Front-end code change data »

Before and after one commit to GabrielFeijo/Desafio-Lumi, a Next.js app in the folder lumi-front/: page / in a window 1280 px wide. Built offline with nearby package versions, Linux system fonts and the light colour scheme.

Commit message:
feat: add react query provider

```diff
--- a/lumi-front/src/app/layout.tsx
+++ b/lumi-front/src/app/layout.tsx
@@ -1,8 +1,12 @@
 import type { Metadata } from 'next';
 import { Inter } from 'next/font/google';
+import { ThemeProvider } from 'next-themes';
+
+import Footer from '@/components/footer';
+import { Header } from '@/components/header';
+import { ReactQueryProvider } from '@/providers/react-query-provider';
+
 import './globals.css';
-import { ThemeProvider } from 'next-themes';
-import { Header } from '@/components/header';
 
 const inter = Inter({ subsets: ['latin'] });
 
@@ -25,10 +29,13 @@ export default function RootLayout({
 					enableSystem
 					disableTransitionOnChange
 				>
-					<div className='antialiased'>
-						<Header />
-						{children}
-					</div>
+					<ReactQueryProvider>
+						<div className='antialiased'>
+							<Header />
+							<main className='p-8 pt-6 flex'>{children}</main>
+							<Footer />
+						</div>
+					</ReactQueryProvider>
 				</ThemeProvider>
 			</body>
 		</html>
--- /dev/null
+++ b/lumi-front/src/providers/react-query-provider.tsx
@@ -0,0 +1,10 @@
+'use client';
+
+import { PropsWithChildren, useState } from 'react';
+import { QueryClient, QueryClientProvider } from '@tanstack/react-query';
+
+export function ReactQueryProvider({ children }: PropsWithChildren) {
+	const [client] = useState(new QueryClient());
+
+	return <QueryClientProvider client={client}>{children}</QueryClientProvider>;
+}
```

Work request » Copy each line of the records containing the string "import".

Written response »
 import type { Metadata } from 'next';
 import { Inter } from 'next/font/google';
+import { ThemeProvider } from 'next-themes';
+import Footer from '@/components/footer';
+import { Header } from '@/components/header';
+import { ReactQueryProvider } from '@/providers/react-query-provider';
 import './globals.css';
-import { ThemeProvider } from 'next-themes';
-import { Header } from '@/components/header';
+import { PropsWithChildren, useState } from 'react';
+import { QueryClient, QueryClientProvider } from '@tanstack/react-query';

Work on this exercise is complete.